I recently picked up an issue of TIME and saw a small article about snowboarding at the Winter Olympics. It really irked me to see the silver and bronze medalists in men’s halfpipe identifed as “two Japanese snowboarders”. NPR had done the same thing when announcing results, and while more people are becoming familiar with Ayumu Hirano and Taku Hiraoka, I thought I would help ensure that their names will be remembered.
By The Asahi Shimbun and Hannah Johnston/Getty Images (SIKids.com)
Name: Ayumu Hirano
Name in Kanji: 平野 歩夢
Date of birth: November 29, 1998
Hometown: Murakami, Niigata, Japan
Sport: Snowboarding, halfpipe

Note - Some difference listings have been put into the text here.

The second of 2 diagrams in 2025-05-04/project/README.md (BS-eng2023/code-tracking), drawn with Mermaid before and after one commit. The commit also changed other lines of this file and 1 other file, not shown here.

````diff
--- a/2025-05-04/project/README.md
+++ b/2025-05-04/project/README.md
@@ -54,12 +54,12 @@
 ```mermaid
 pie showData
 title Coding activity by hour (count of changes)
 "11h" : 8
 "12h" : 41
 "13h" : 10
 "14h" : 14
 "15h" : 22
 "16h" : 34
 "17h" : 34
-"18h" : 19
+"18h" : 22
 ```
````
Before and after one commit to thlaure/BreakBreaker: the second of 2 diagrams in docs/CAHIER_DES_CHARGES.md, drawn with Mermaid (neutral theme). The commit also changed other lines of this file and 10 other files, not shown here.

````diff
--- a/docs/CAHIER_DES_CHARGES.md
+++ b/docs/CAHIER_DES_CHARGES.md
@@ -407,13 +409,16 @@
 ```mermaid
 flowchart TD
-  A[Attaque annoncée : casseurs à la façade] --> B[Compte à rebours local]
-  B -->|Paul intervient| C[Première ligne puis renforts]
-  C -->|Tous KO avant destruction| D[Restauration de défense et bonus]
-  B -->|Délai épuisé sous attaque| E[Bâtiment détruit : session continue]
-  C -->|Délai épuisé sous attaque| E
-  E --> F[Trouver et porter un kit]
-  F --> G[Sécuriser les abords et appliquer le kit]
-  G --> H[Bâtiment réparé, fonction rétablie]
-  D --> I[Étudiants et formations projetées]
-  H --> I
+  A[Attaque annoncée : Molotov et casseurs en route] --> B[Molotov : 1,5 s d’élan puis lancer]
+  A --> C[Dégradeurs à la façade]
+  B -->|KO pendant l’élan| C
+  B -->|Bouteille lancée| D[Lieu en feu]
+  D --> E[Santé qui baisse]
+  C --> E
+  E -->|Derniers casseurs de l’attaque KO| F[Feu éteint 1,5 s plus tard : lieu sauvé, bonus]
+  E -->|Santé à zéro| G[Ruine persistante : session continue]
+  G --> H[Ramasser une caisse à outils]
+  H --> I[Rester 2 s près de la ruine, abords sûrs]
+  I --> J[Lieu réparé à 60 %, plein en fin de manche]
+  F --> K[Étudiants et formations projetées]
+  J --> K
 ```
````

Notable results: 2012/2013 Halfpipe World Tour Champion, 2013 FIS World Cup Cardrona gold medalist, 2013 X Games silver medalist, 2014 Winter Olympics silver medalist
Ayumu Hirano’s young age, small stature, and high-flying style has drawn comparisons to Shaun White, but he is quickly making a name for himself. He began snowboarding at the age of 4 after mastering surf and skate (the latter of which would play a role in shaping his halfpipe style). Two years later, he started entering contests. His first major win came at the 2011 Burton US Junior Open, where he was too young to compete in the open division but good enough according to those who saw him take runs for fun.
In the 2012/2013 season, he became the youngest Halfpipe World Champion. Ayumu was also the youngest X Games medalist until Chloe Kim came along this year. Trained by some big names in snowboarding (Kazuhiro Kokubo, Ben Boyd, and Elijah Teter), he continues to generate buzz from international media outlets and praise from his top competitors.
By Richard Heathcote/Getty Images Europe (Zimbio)
Name: Taku Hiraoka
Name in Kanji: 平岡 卓
Date of birth: October 29, 1995
Hometown: Gose, Nara, Japan
Sport: Sniowboarding, halfpipe
Notable results: 2013 FIS Snowboarding World Championships silver medalist, 2013 FIS World Cup gold medalist, 2013 X Games Tignes SuperPipe bronze medalist, 2014 Winter Olympics bronze medalist
Taku Hiraoka started skiing at the age of 3 before making the switch to snowboarding. He studied trampolining and played basketball in school. This athletic background, along with his surfing hobby, has contributed to his prowess on the halfpipe, notably his high amplitude. Unlike his teammate, Taku doesn’t really have a coach; instead he learns from snowboarding videos.
He won one of his first contests in the second grade, beating out older competitors, and made a steady climb upward to win the FIS Junior World Championships twice. Then in the 2011/2012 season, he ranked fifth in the halfpipe division of the World Snowboard Tour, where he currently sits in second. The Sochi halfpipe seemed to be a good place for him, as it was also the location for his World Cup victory a year before the Olympics.
“Japanese snowboarder Hiraoka grew up with little snow but plenty of determination” – Morning Sun
“Sochi Winter Olympics: Ayumu Hirano is far from your average 15-year-old boy” – The Sydney Morning Herald
World Snowboard Tour rider profiles
Listening to: “FINAL ATTACK” by DAZZLE VISION